Do You Need Safety Glasses or Goggles?
Did you know that 90% of all work place eye injuries can be prevented by wearing safety glasses or safety goggles? Wearing proper protective eyewear that keep your eyes safe should be a number one priority.
Why risk losing precious eyesight when wearing safety glasses or protective goggles can keep your eyes safe for a lifetime of good vision?
Safety glasses and safety goggles must conform to a higher standard of impact resistance than regular eyeglasses. This higher standard applies to both the lenses and the frames. Regardless of their size or the durability of the frame and lenses, regular prescription eyeglasses do not qualify as safety glasses unless they meet specific criteria.
Do you know what proper protective eyewear is? Please let You & Eye Optical educate you.
Safety glasses & goggles Australian Standards
There are 2 forms of criteria for complying with Australian Standards.
1) Safety glasses & goggles Lens Material:
Polycarbonate Lenses are the strongest material for impact resistance. Polycarbonate is light weight and can be coated for scratch resistance. Most polycarbonate lenses have ultra violet protection built in. Safety lenses now have two classifications of performance: basic impact and high impact. Keep in mind that polycarbonate is a much softer lens material than glass. Even with a scratch-resistant coating, polycarbonate lenses will scratch more easily than glass lenses.
The manufacturers or suppliers logo is etched on all approved safety lenses.
2) Safety glasses & goggles Frame Material:
Safety frames are both metal (conductive) and plastic (non-conductive). They are stronger than street wear frames and are often heat resistant.
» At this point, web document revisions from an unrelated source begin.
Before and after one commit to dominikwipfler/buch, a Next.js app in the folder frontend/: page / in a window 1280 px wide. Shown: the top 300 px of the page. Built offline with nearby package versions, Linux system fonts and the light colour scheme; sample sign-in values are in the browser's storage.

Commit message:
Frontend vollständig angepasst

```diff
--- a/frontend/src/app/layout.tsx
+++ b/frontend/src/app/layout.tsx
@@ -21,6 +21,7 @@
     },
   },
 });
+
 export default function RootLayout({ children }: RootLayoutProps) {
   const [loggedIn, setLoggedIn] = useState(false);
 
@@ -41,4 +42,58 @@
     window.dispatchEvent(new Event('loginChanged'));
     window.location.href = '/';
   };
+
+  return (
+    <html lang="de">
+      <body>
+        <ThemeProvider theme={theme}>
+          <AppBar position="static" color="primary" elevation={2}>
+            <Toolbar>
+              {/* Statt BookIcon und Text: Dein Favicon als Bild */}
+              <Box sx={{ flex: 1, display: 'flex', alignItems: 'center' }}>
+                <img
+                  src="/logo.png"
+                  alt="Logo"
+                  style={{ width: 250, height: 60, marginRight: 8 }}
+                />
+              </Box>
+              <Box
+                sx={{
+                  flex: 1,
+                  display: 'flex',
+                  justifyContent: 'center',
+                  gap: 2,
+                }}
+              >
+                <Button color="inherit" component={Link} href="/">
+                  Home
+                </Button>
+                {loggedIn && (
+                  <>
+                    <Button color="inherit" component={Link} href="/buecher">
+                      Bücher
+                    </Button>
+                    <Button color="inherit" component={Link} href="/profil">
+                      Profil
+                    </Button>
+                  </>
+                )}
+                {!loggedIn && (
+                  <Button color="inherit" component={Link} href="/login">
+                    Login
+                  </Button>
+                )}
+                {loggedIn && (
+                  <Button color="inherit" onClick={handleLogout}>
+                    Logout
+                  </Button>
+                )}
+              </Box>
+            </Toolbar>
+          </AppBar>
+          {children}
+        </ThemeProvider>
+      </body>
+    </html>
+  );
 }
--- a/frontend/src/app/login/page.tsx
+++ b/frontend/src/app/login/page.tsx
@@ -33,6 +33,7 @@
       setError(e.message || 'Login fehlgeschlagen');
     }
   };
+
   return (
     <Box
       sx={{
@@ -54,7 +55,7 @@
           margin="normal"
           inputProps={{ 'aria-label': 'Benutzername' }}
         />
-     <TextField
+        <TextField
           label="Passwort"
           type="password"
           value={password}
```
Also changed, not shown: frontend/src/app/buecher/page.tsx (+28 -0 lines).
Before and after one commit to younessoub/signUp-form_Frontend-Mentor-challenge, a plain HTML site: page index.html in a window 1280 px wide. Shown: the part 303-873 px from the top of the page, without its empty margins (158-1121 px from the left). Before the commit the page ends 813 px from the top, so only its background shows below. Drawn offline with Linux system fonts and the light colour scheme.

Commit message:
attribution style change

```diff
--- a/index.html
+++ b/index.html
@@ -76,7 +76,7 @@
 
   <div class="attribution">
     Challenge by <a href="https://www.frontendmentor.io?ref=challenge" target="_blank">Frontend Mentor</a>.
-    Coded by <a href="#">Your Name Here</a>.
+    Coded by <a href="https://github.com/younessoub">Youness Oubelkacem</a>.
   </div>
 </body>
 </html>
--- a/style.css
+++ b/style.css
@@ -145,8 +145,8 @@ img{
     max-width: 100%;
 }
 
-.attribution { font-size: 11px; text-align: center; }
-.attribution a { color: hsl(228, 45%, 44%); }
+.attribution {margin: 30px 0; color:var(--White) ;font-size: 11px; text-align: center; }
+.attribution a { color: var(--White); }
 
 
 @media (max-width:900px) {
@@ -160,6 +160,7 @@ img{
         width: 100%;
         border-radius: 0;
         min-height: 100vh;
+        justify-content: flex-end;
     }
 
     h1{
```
These medium impact frames need to suit a range of environments and patient requirements. For instance, metal frames would not be suitable for electrical work.
The manufactures or suppliers logo is etched on all approved frames, non-removable side shields and other parts of the safety frame, helmets and goggles.
In the event of an eye injury
• Do not rub the eye
• In the case of cuts, punctures or embedded objects, do not wash the eye or try to remove objects.
• In the event of chemical burns or dust in the eye, flush the eye with plenty of cold water for at least 15 minutes.
• If an eye injury occurs, see an optometrist or ophthalmologist or go to your nearest hospital as soon as possible. The full extent of the damage is not always apparent and even a seemingly minor injury may cause permanent damage if it is not treated immediately.